*Problem to solve*
In the entries below, find each line where the word "code" appears and give only the total count of such lines.

########

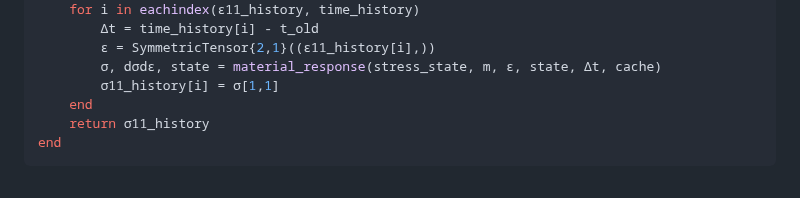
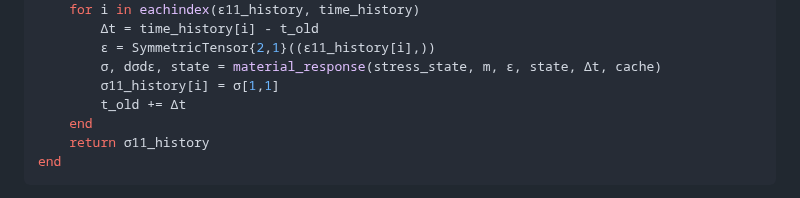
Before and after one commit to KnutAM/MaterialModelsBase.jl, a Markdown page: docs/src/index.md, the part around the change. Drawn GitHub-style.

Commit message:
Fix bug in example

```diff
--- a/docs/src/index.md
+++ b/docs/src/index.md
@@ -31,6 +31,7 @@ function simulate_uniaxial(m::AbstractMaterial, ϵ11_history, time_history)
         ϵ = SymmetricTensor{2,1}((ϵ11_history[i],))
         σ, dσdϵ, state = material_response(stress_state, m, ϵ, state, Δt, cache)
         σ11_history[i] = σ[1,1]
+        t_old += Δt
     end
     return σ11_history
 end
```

########

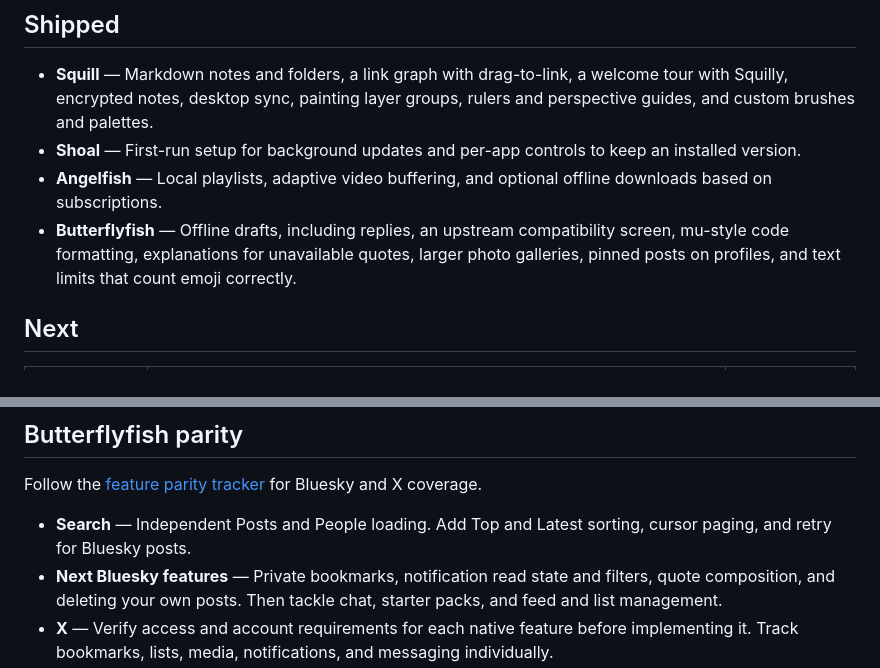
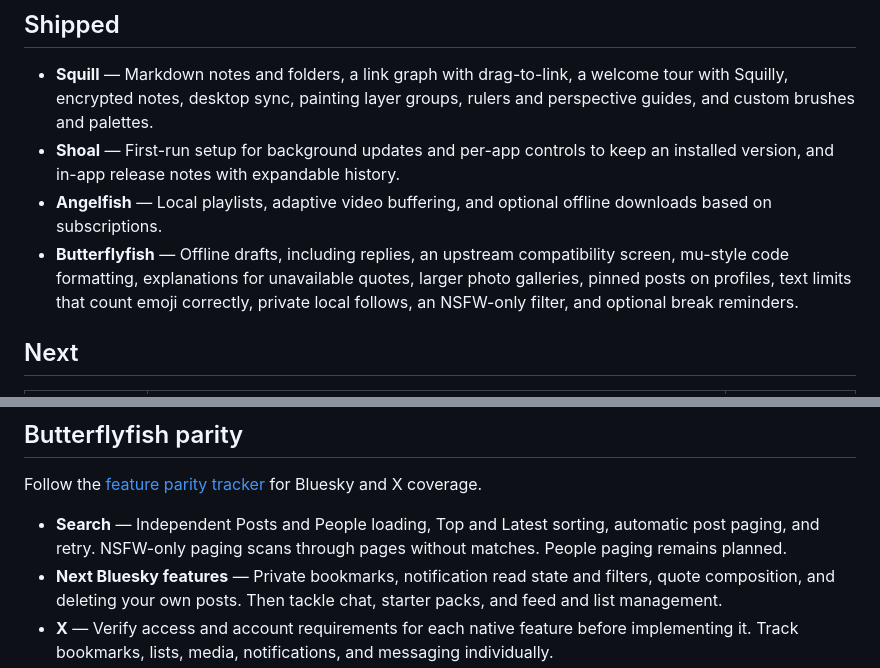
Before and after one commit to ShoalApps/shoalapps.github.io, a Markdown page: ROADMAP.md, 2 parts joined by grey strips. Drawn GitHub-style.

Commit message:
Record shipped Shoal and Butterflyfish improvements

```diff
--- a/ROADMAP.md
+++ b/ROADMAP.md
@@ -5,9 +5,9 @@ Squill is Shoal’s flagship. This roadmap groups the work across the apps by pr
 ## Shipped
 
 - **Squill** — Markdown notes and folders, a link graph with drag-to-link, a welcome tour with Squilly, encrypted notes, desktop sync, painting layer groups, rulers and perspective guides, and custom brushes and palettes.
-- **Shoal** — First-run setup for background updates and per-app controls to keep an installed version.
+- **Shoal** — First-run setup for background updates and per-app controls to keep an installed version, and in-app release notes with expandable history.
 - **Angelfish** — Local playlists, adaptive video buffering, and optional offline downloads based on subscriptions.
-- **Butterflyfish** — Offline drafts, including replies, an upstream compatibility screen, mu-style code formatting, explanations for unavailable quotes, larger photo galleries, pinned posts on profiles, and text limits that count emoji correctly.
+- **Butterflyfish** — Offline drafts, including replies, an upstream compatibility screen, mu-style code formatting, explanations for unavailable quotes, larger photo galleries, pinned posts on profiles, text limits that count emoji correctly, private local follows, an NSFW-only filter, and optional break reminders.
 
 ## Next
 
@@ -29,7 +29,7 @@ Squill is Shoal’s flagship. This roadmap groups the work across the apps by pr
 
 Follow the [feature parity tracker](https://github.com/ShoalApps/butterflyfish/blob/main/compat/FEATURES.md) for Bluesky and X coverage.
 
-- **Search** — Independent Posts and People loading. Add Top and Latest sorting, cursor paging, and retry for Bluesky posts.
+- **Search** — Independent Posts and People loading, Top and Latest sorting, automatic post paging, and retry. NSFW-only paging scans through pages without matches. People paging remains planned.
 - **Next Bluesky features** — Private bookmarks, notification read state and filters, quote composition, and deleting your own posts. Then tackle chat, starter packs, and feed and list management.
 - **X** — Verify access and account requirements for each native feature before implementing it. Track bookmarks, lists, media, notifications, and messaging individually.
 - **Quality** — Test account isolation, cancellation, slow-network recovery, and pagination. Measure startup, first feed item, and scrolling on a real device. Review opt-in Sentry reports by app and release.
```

########

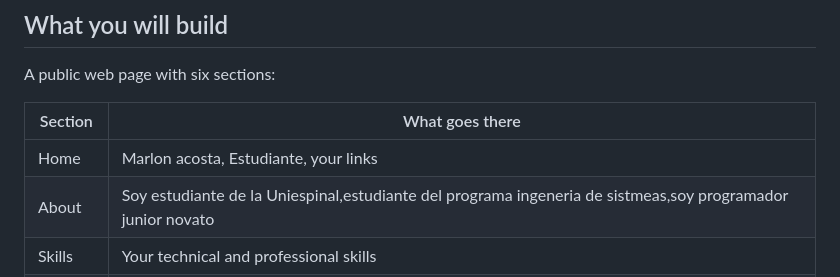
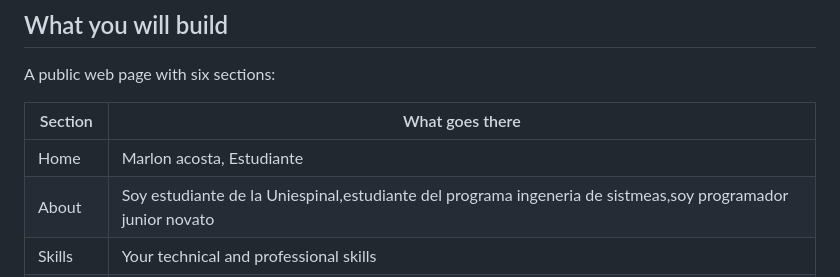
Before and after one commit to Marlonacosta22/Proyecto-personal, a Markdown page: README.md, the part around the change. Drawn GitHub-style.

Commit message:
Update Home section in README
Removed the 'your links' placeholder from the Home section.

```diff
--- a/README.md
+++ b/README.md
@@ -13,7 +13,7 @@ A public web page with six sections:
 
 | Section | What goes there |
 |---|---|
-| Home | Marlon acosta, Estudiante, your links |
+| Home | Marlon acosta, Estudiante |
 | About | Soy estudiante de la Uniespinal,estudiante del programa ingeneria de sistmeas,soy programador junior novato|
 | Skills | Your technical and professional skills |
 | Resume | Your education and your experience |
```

########

*Task answer*
2